Aged 14 to 21, the Art Assassins are a diverse collective who work alongside scholars and artists in the South London Gallery. They seek to answer fundamental questions about health, identity and society at large, doing so with an imaginative hands-on approach. Over the past year they have investigated the historical ‘Peckham Experiment’. Regarded as a ‘health utopia’, this holistic health movement took place in pre-NHS Peckham, London and aimed to promote health and wellbeing through community activities. Interestingly, the Art Assassins placed the lessons learned from the Peckham Experiment in the context of today’s age of consumer markets, where one can readily have genetic health risks identified in exchange for personal data. The artists took their individual DNAs – extracted from saliva samples – and pooled them into a collective DNA. The result was an exclusive art piece that was on display in the autumn.
Further south, on the premises of world’s oldest psychiatric institution, is the Bethlem Museum of the Mind. Here, one can see the wonderful artwork of young people who accessed services in the Bethlem Adolescent Unit in ‘Our Future Likes’ (with Art Assassins also amongst the contributors). Sam Curtis, artist and curator who worked with the group, explained that image-making and open discussions were a ‘powerful form of communication’ for adolescents who ‘are at a loss, and may feel like they have little autonomy in their environment’. Mum, I don’t understand your emojis is a message imprinted on a white t-shirt displayed in the exhibition.
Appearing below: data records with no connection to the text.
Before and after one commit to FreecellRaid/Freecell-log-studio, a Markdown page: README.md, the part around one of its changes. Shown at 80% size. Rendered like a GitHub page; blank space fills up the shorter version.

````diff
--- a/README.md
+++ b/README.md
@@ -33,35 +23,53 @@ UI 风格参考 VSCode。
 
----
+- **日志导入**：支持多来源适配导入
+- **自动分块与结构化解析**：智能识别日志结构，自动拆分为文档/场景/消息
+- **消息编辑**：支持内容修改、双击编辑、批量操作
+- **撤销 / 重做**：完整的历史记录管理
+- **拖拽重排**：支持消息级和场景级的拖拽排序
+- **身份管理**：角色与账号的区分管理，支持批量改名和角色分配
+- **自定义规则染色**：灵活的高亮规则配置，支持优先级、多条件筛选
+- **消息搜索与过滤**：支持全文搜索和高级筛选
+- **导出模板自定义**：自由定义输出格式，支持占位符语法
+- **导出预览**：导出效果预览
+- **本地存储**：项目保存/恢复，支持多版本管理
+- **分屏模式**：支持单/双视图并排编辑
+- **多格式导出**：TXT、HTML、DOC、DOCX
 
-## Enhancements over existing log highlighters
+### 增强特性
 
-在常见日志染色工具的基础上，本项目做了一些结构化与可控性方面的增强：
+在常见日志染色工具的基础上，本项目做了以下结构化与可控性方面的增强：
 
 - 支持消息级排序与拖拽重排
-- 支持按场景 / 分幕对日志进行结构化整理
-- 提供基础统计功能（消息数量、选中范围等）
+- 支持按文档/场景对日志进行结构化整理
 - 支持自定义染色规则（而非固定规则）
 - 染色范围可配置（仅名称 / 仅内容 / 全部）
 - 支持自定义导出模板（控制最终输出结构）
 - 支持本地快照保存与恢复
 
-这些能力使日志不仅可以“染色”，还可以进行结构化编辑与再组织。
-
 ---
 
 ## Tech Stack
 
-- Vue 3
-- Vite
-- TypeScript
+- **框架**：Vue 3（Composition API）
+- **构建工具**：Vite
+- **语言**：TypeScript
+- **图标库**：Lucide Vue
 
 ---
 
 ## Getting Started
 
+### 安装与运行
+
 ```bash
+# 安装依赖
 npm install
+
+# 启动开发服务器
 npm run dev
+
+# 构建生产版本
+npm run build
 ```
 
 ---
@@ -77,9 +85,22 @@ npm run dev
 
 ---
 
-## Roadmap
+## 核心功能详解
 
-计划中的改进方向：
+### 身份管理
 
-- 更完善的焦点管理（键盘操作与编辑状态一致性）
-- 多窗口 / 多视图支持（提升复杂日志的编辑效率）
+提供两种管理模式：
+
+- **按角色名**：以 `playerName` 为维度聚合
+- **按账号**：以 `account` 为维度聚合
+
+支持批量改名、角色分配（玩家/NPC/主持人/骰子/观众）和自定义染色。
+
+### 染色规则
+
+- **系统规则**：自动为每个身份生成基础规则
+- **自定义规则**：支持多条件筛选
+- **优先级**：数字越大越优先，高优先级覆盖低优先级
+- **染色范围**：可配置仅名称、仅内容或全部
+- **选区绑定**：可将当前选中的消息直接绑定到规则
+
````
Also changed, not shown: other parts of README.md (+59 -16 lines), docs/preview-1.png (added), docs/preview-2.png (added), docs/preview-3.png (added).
This is just one of the creative ways in which the exhibition captures perspectives on the impact of social media on our mental health, inviting reflection on whether the ways in which we spend our time online may be at the root of depression and anxiety.
Clearly, the wheels are turning for the use of creative approaches in the spheres of health and wellbeing. The Art Assassins and Our Future Likes demonstrate that when health disciplines fuse with the arts, the results can be empowering for young people.
- Reviewed by Alina Ivan, a psychology postgraduate and research assistant working on the RADAR study at King’s College London.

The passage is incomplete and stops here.